I emailed Michael Azerrad on August 23 of this year. It was the day I found out Kurt Cobain About A Son had not only been made, but was going to have its first festival screening. In the email I expressed my excitement about the film, as I’ve been a fan of Nirvana for many years. I’ve also been an admirer of Michael’s work, especially Come As You Are: The Story of Nirvana. It was that book, and later Charles Cross’ book Heavier Than Heaven: A Biography of Kurt Cobain, that really got me interested in Kurt’s life. After reading as much as I had about Kurt and Nirvana, I felt like I knew quite a bit about his life. While there were certainly some extraordinary parts, he was just a guy who played in a band that wrote some of the best songs I’ve ever heard. Nirvana’s music spoke to me in a way that no other band had been able to do. It was the raw emotion, the sentimentality and the brilliant instrumentation. It spoke to me, and I wasn’t alone.
Kurt Cobain About A Son is an important film for people to see, not only because it shows Kurt simply as a young man, but also redefines what a documentary can be. It’s one of the most unique, if not the most unique documentaries I’ve ever seen. It’s not a documentary on Nirvana, it doesn’t contain any Nirvana music, it has almost no photos of Nirvana (or Kurt) except at the very end and contains little discussion of the music. The film is an intensely emotional look at Kurt’s life in his own words. Those words were drawn from 25 hours of taped conversations between Kurt and Michael Azerrad. The visuals were comprised of imagery from Aberdeen, Olympia and Seattle. These were not only places where Kurt had lived, but marked three distinct points in his life and the film. Each place had a particular feel. Whether it was different film, a richer or duller color palette, the emotion in the visuals and hearing Kurt’s voice was stunning.
He talked about everything from first getting together with Krist in high school, to living with Dave in a depressingly small apartment, to meeting Courtney for the first time to his thoughts on drugs, family and life. It’s actually difficult for me to recall many specifics, but there were definitely some laughs and other times I found myself angry for what a contradictory asshole he could be. I remember feeling the same when I was reading the books and articles sometimes. The candor and honesty in Kurt’s conversation was amazing, no doubt a reflection of the trust he had for Michael. During one particular point in the interview Kurt is expressing his utter hatred and disgust for journalists. He thinks they are the scum of the earth and says as much. In a split second of awkwardness as Kurt realizes he’s talking to a journalist, he assures Michael that he’s not part of the 99% to which he’s referring. It spoke to the friendship between them. That friendship became more apparent as the film progressed and Kurt was revealing more.

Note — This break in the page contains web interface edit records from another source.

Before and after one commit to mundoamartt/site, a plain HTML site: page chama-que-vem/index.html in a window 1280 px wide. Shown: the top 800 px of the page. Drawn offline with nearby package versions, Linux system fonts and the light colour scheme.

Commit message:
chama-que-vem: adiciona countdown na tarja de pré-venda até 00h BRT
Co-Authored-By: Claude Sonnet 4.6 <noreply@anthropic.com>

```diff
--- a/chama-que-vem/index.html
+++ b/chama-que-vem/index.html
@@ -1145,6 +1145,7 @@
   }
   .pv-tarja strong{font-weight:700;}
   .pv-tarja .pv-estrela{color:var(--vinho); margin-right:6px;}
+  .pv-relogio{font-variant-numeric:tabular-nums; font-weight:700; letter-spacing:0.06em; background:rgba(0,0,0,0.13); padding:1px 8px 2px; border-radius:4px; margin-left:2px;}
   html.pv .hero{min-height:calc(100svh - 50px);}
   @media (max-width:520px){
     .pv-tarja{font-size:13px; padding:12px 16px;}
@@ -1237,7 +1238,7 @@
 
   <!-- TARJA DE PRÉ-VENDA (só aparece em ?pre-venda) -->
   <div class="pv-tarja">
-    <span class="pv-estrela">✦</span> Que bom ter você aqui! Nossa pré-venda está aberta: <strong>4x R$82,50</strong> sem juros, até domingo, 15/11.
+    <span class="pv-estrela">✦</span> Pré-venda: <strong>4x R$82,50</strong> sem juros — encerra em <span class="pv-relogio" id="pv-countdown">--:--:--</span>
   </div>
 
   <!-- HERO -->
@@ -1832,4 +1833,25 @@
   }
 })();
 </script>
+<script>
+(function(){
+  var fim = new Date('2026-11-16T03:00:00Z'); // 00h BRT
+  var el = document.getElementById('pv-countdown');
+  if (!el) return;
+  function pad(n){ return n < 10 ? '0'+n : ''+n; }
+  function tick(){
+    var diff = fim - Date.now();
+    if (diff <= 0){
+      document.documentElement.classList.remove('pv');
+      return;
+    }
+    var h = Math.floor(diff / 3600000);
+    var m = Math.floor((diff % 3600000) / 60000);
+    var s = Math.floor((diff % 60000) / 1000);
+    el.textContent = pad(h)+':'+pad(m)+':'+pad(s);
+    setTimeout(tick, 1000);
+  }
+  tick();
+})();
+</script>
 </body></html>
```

Throughout the film I had moments where I had to consciously breathe. I didn’t want to hear or see anything else. The Director, AJ Schnack was able to keenly illustrate the importance of “sense of place,” which he felt was particularly important. He explained, “In creating the visuals, I didn’t want to adhere to anyone’s idea of what “grunge” might look like – either in the cinematography or the editing. I wanted a classic structure – three acts, an overture and two interludes – with composed, dream-like imagery. That imagery, along with the I’ve-been-up-all-night tone of Kurt’s conversation, was intoxicating and haunting at times. The visuals never distracted you from the story. It was like looking out the window of slow-moving bus while someone whispered a story in one ear while a stark soundtrack played in the other. Many times, I felt like I was the only person sitting in the theater.
In much the same way the imagery helped tell the story, the music marked points and provided a sonic foundation that supported the film. Whether it was carefully chosen songs that had direct significance to Kurt such as Queen’s “It’s Late,” Big Black’s “Kerosene,” The Vaselines’ “Son of a Gun,” Scratch Acid’s “Owner’s Lament,” David Bowie’s “The Man Who Sold The World” or the gorgeous score by Steve Fisk and Ben Gibbard, music was important to this story. After all, it was Kurt’s story.
Whether you’re a causal or die-hard Nirvana fan, this film will appeal to you. It tells a tragic story through Kurt’s own words, dreamy visuals and music. There are moments where you’ll laugh, feel anger and certainly sadness. Even though you know how the story ends, you’ll find yourself hoping otherwise. It’s the story of Kurt Cobain’s life, but more than that it’s the story about a fellow human being that struggled with depression and was never able to find true happiness inside of himself.
A special note of gratitude to Michael Azerrad and Anne Stulz for making sure I was able to see the film.